→ **Supplied records**
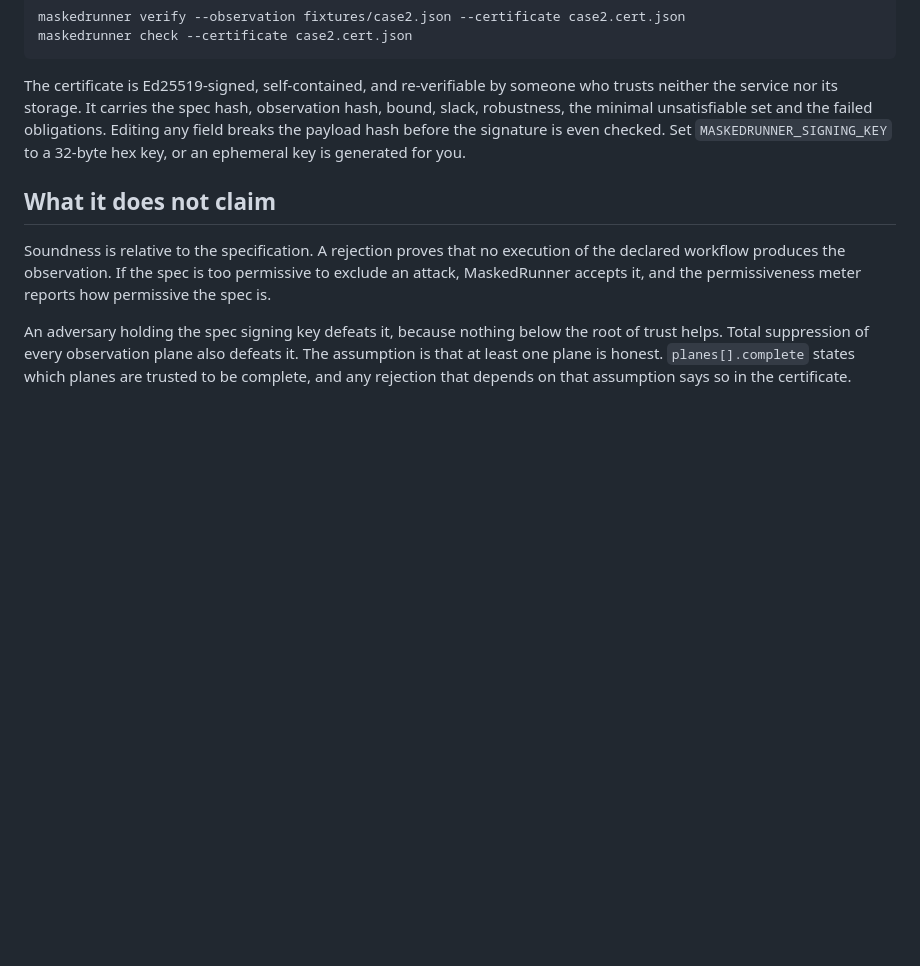
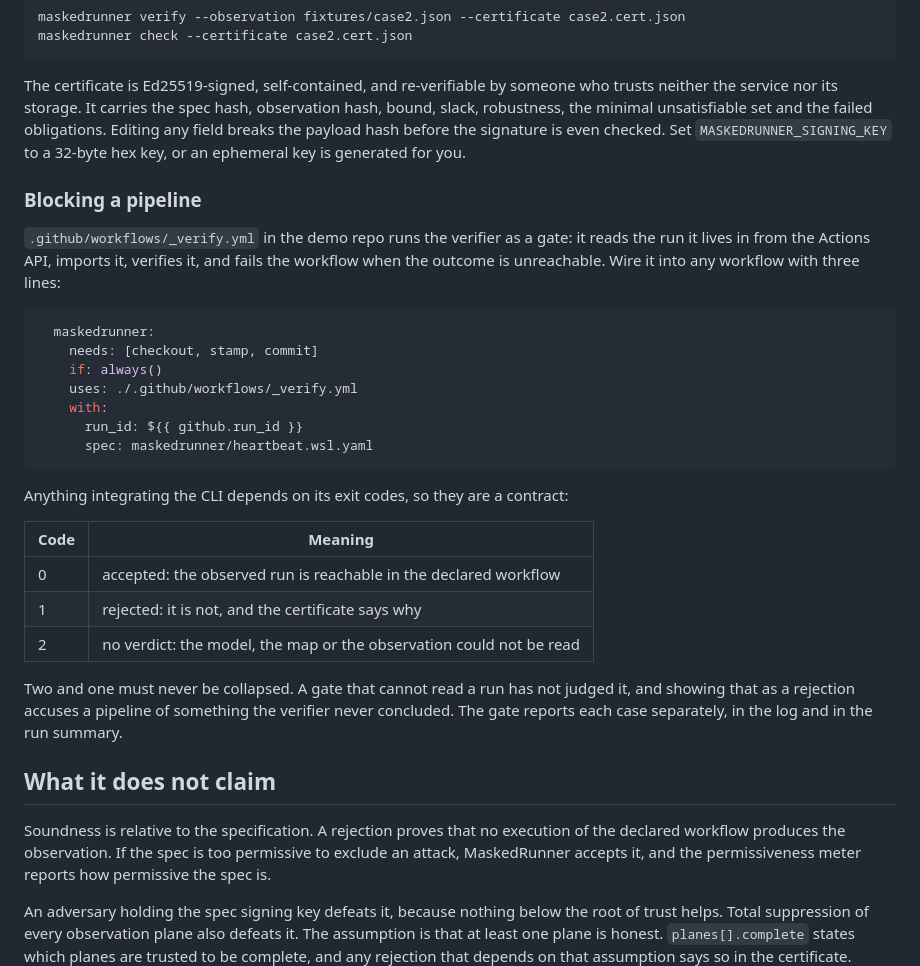
Before and after one commit to RudreshRajvansh/OnSite_Final_RN3, a Markdown page: README.md, the part around the change. GitHub-like rendering; blank space fills up the shorter version.

Commit message:
Document the gate and pin the exit-code contract
Anything wiring the CLI into a pipeline depends on 0/1/2 meaning accept,
reject, and no-verdict-reached. That was only implicit, and collapsing 2
into 1 is exactly the bug that just made a healthy run look rejected.

````diff
--- a/README.md
+++ b/README.md
@@ -197,6 +197,34 @@ the minimal unsatisfiable set and the failed obligations. Editing any field brea
 before the signature is even checked. Set `MASKEDRUNNER_SIGNING_KEY` to a 32-byte hex key, or an
 ephemeral key is generated for you.
 
+### Blocking a pipeline
+
+`.github/workflows/_verify.yml` in the demo repo runs the verifier as a gate: it reads the run it
+lives in from the Actions API, imports it, verifies it, and fails the workflow when the outcome is
+unreachable. Wire it into any workflow with three lines:
+
+```yaml
+  maskedrunner:
+    needs: [checkout, stamp, commit]
+    if: always()
+    uses: ./.github/workflows/_verify.yml
+    with:
+      run_id: ${{ github.run_id }}
+      spec: maskedrunner/heartbeat.wsl.yaml
+```
+
+Anything integrating the CLI depends on its exit codes, so they are a contract:
+
+| Code | Meaning |
+|---|---|
+| 0 | accepted: the observed run is reachable in the declared workflow |
+| 1 | rejected: it is not, and the certificate says why |
+| 2 | no verdict: the model, the map or the observation could not be read |
+
+Two and one must never be collapsed. A gate that cannot read a run has not judged it, and showing
+that as a rejection accuses a pipeline of something the verifier never concluded. The gate reports
+each case separately, in the log and in the run summary.
+
 ## What it does not claim
 
 Soundness is relative to the specification. A rejection proves that no execution of the declared
````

→ **Task requirements**
Repeat exactly the lines from the line containing "Document the gate" through the last line of the records above, including both, and nothing else.

→ **Answer to this task**
Document the gate and pin the exit-code contract
Anything wiring the CLI into a pipeline depends on 0/1/2 meaning accept,
reject, and no-verdict-reached. That was only implicit, and collapsing 2
into 1 is exactly the bug that just made a healthy run look rejected.

````diff
--- a/README.md
+++ b/README.md
@@ -197,6 +197,34 @@ the minimal unsatisfiable set and the failed obligations. Editing any field brea
 before the signature is even checked. Set `MASKEDRUNNER_SIGNING_KEY` to a 32-byte hex key, or an
 ephemeral key is generated for you.
 
+### Blocking a pipeline
+
+`.github/workflows/_verify.yml` in the demo repo runs the verifier as a gate: it reads the run it
+lives in from the Actions API, imports it, verifies it, and fails the workflow when the outcome is
+unreachable. Wire it into any workflow with three lines:
+
+```yaml
+  maskedrunner:
+    needs: [checkout, stamp, commit]
+    if: always()
+    uses: ./.github/workflows/_verify.yml
+    with:
+      run_id: ${{ github.run_id }}
+      spec: maskedrunner/heartbeat.wsl.yaml
+```
+
+Anything integrating the CLI depends on its exit codes, so they are a contract:
+
+| Code | Meaning |
+|---|---|
+| 0 | accepted: the observed run is reachable in the declared workflow |
+| 1 | rejected: it is not, and the certificate says why |
+| 2 | no verdict: the model, the map or the observation could not be read |
+
+Two and one must never be collapsed. A gate that cannot read a run has not judged it, and showing
+that as a rejection accuses a pipeline of something the verifier never concluded. The gate reports
+each case separately, in the log and in the run summary.
+
 ## What it does not claim
 
 Soundness is relative to the specification. A rejection proves that no execution of the declared
````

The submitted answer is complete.